## Problem description
Your answer must be a single number: the count of lines in the entries below that hold "this".

━━━ Supplied material ━━━

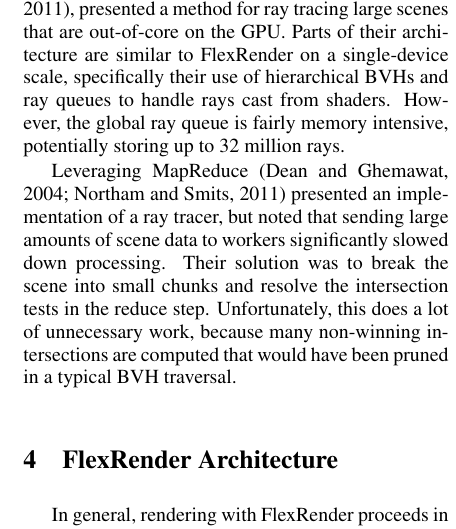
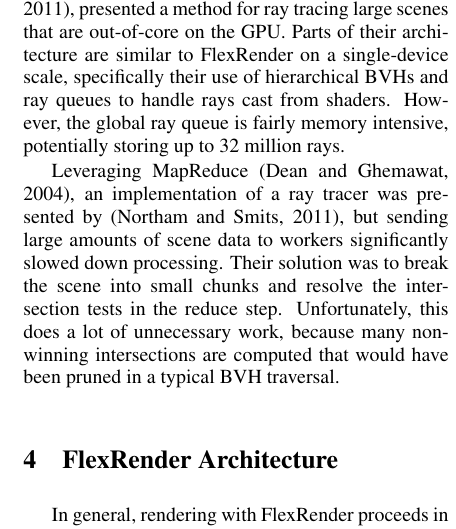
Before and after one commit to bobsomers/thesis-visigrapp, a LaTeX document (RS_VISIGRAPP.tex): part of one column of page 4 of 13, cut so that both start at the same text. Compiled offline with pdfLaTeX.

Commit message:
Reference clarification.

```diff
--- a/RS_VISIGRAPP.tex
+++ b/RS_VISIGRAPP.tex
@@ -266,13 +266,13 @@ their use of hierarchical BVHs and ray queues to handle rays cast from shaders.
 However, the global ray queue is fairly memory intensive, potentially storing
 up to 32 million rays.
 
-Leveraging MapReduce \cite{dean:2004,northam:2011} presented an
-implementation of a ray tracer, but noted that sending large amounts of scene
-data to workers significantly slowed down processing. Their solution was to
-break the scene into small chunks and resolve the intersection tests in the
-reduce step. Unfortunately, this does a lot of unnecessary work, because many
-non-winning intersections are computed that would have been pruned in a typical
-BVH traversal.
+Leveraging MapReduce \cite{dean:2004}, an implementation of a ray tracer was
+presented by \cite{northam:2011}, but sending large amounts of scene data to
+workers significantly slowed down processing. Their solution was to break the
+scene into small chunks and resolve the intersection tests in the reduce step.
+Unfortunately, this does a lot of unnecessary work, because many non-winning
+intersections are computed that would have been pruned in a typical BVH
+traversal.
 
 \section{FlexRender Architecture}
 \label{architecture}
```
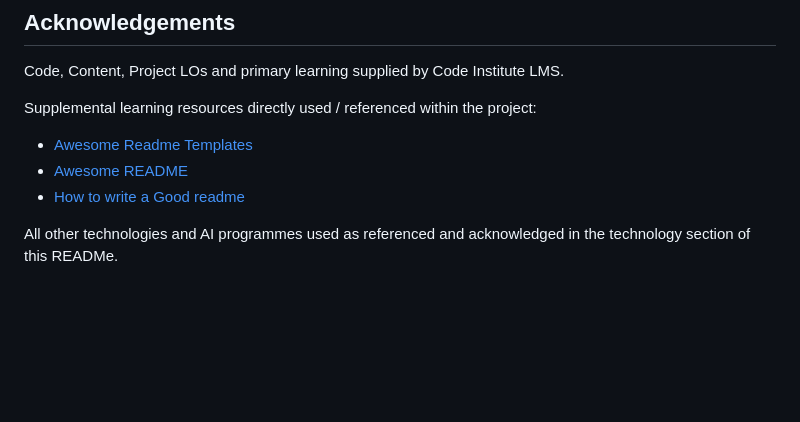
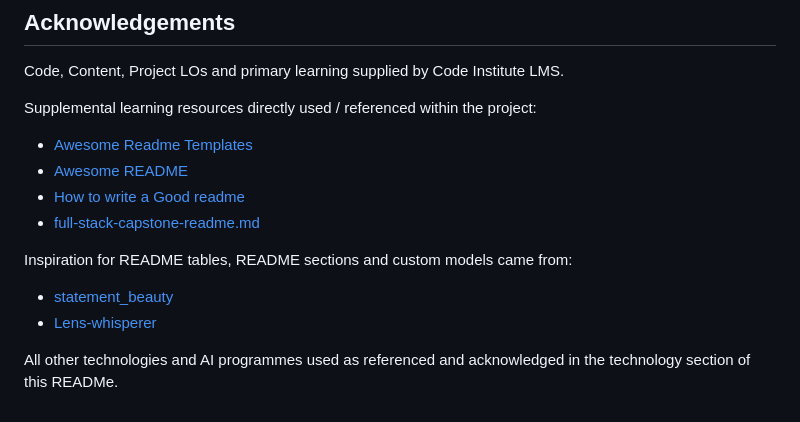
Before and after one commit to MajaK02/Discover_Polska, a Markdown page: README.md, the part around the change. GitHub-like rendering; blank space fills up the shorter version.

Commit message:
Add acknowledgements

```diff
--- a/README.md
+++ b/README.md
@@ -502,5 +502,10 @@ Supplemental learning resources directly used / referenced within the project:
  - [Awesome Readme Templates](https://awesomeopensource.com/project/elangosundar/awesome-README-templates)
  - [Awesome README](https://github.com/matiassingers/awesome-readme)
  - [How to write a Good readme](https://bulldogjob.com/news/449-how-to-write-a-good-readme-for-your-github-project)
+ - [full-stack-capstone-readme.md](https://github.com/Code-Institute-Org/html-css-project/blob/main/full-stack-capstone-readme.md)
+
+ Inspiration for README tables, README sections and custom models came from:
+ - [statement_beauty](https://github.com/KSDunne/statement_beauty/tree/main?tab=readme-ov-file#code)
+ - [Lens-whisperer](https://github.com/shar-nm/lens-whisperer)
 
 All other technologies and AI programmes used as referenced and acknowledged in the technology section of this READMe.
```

━━━

## Response below
3